You will need:
- Your tarnished piece of silver
- A container large enough to completely immerse the silver in (think roasting pan…)
- Aluminum foil to cover the bottom and sides of the pan
- Tap water (enough to fill your pan so you can completely immerse your silver)
- A pot to heat the water
- Pot holders – you will need these to handle the pot of hot water
- Baking soda (about 1 cup per gallon of water)
Line the bottom of the pan with aluminum foil. Place the silver object on top of the aluminum foil. Make sure the silver touches the aluminum. Place the pan in an empty sink.
Heat the water to a full rolling boil. Remove it from the heat – the next step will make the water froth a bit and it may spill over, so be careful! Add about one cup of baking soda for each gallon of water. (If you need only half a gallon of water, use half a cup of baking soda, etc.). As I mentioned, this will cause the water to froth quite a bit and it may boil over the top of the pot. That’s ok. Immediately pour the hot baking soda/water mixture into the pan, and so that it completely covers the silver. Almost immediately, the tarnish will begin to disappear. If the silver is only lightly tarnished, all of the tarnish will disappear within several minutes – or even seconds! If the silver is badly tarnished, you may need to reheat the baking soda and water mixture, and give the silver several treatments to remove all of the tarnish.
You will notice that often the water will look slightly yellowish and dirty and smell faintly of rotten eggs. That is the sulfur that has been detached from the silver. I found that when using this process, trying to re-use the solution more than twice really slowed the reaction down. Since baking soda is cheap, I just make up a new batch of water and baking soda every two or three treatments.

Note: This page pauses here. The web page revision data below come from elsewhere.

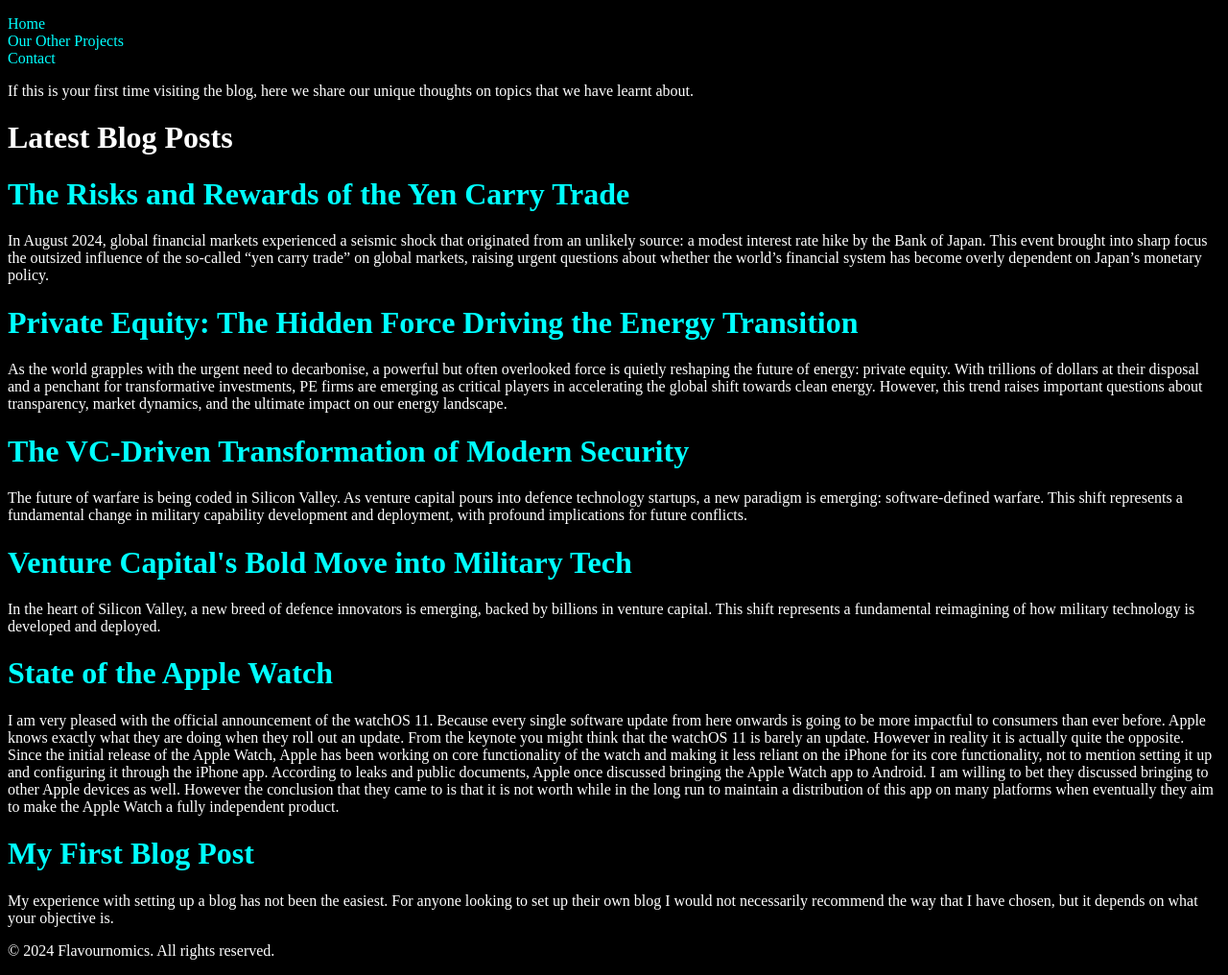
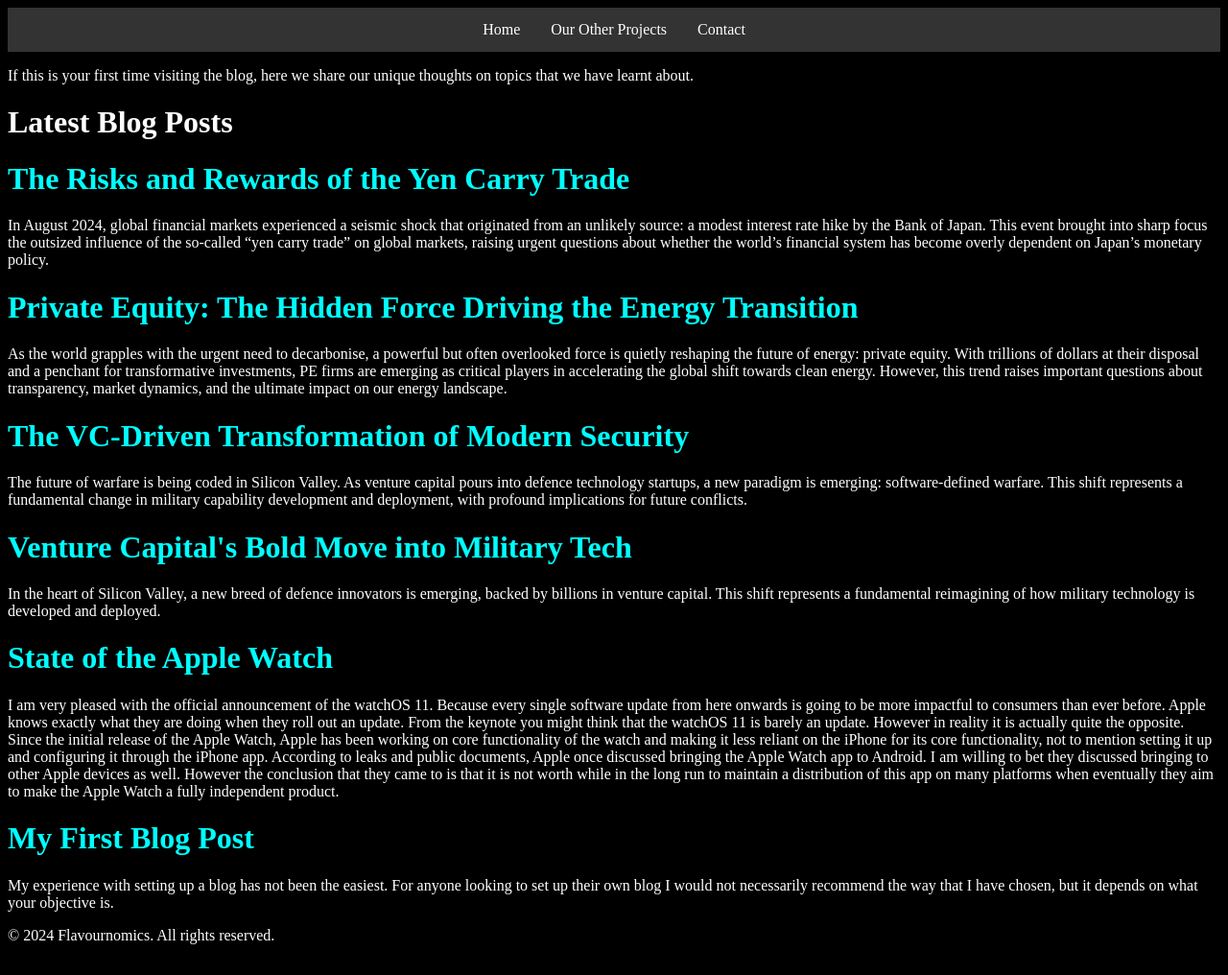
Before and after one commit to groupworksmedia/groupworks, a Jekyll site: the page built from index.md, in a window 1280 px wide. Shown: the whole page at 96% size. Built offline with Jekyll 4.4.1, drawn with Linux system fonts in a browser that asks for light colours.

Commit message:
horizontal menu

```diff
--- a/_includes/header.html
+++ b/_includes/header.html
@@ -1,7 +1,7 @@
 <header>
     <div class="menu-container">
         <nav class="main-nav">
-            <ul>
+            <ul class="horizontal-menu">
                 <li><a href="{{ '/' | relative_url }}">Home</a></li>
                 <li><a href="{{ '/projects' | relative_url }}">Our Other Projects</a></li>
                 <li><a href="{{ '/contact' | relative_url }}">Contact</a></li>
--- a/assets/css/style.scss
+++ b/assets/css/style.scss
@@ -34,3 +34,38 @@ ul {
   padding-left: 0;
   margin-left: 0;
 }
+
+.horizontal-menu {
+  list-style-type: none;
+  padding: 0;
+  margin: 0;
+  display: flex;
+  justify-content: center;
+  background-color: #333; // You can change this to match your site's color scheme
+
+  li {
+    margin: 0;
+    padding: 0;
+
+    a {
+      display: block;
+      color: white;
+      text-align: center;
+      padding: 14px 16px;
+      text-decoration: none;
+      transition: background-color 0.3s;
+
+      &:hover {
+        background-color: #111; // Darker shade for hover effect
+      }
+    }
+  }
+}
+
+// Responsive design for smaller screens
+@media screen and (max-width: 600px) {
+  .horizontal-menu {
+    flex-direction: column;
+    align-items: center;
+  }
+}
```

You will also notice that the silver will dry with a bit of a white residue on it. That is just residual baking soda – a quick rinse in clean water and a dry with a towel will make that disappear, leaving you with nice bright silver.
And now for the real science:
As previously mentioned, this tarnish-removal method uses a chemical reaction to convert the silver sulfide back into silver. Many metals in addition to silver form compounds with sulfur. Some of them have a greater affinity for sulfur than silver does. Aluminum is one of them – and luckily, most people already have lots of it in a convenient to use form in their kitchens. In this case, the silver sulfide reacts with aluminum. In the reaction, sulfur atoms are transferred from the silver to the aluminum, freeing the silver metal and forming aluminum sulfide. Chemists represent this reaction with a chemical equation.
The reaction between silver sulfide and aluminum takes place when the two are in contact while they are immersed in a baking soda solution. As with almost all chemical reactions, the reaction is faster when the solution is warm. The solution carries the sulfur from the silver to the aluminum. The aluminum sulfide may adhere to the aluminum foil, it may be found floating in the water having detached from the foil or it may form tiny, pale yellow flakes in the bottom of the pan.
The silver and aluminum must be in contact with each other, because a small electric current flows between them during the reaction. This type of reaction, which involves an electric current, is called an electrochemical reaction. Reactions of this type are used in batteries to produce electricity. Hopefully, this little bit of science will make your future holiday preparations faster and easier – not to mention saving your silver to be enjoyed for many years to come.